## Assignment
From the entries, return every line where the string "README" shows up.

──────────

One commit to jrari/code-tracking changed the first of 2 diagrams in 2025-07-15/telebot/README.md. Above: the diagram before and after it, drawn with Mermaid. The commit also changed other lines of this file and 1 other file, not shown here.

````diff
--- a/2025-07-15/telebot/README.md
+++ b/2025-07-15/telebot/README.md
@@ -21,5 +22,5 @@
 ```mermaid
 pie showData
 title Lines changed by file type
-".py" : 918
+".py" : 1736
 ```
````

──────────

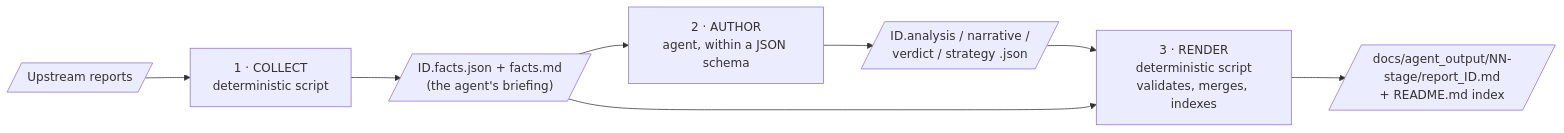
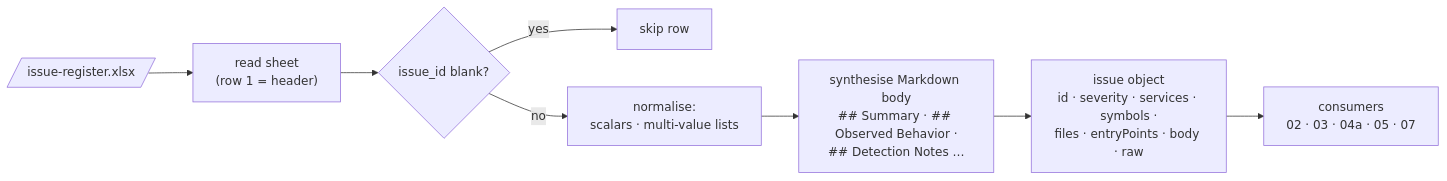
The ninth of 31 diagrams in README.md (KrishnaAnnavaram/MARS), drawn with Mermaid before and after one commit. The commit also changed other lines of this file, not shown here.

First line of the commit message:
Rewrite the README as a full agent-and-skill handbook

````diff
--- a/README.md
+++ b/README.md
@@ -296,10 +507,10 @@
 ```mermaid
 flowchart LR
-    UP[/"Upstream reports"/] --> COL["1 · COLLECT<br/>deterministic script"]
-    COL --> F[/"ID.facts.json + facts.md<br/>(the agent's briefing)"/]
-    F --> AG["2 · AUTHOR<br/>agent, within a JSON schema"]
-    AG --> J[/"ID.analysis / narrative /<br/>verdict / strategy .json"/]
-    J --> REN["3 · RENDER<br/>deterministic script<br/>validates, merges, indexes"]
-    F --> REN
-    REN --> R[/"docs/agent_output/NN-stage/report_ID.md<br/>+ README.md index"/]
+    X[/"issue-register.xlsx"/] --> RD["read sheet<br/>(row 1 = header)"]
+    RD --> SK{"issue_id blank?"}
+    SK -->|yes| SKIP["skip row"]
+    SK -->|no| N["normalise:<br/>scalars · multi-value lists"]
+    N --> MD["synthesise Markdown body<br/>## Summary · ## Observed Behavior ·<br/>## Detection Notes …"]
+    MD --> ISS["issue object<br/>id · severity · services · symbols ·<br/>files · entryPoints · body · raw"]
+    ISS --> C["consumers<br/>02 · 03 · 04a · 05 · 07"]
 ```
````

──────────

## Exercise response
One commit to jrari/code-tracking changed the first of 2 diagrams in 2025-07-15/telebot/README.md. Above: the diagram before and after it, drawn with Mermaid. The commit also changed other lines of this file and 1 other file, not shown here.
--- a/2025-07-15/telebot/README.md
+++ b/2025-07-15/telebot/README.md
The ninth of 31 diagrams in README.md (KrishnaAnnavaram/MARS), drawn with Mermaid before and after one commit. The commit also changed other lines of this file, not shown here.
Rewrite the README as a full agent-and-skill handbook
--- a/README.md
+++ b/README.md
-    REN --> R[/"docs/agent_output/NN-stage/report_ID.md<br/>+ README.md index"/]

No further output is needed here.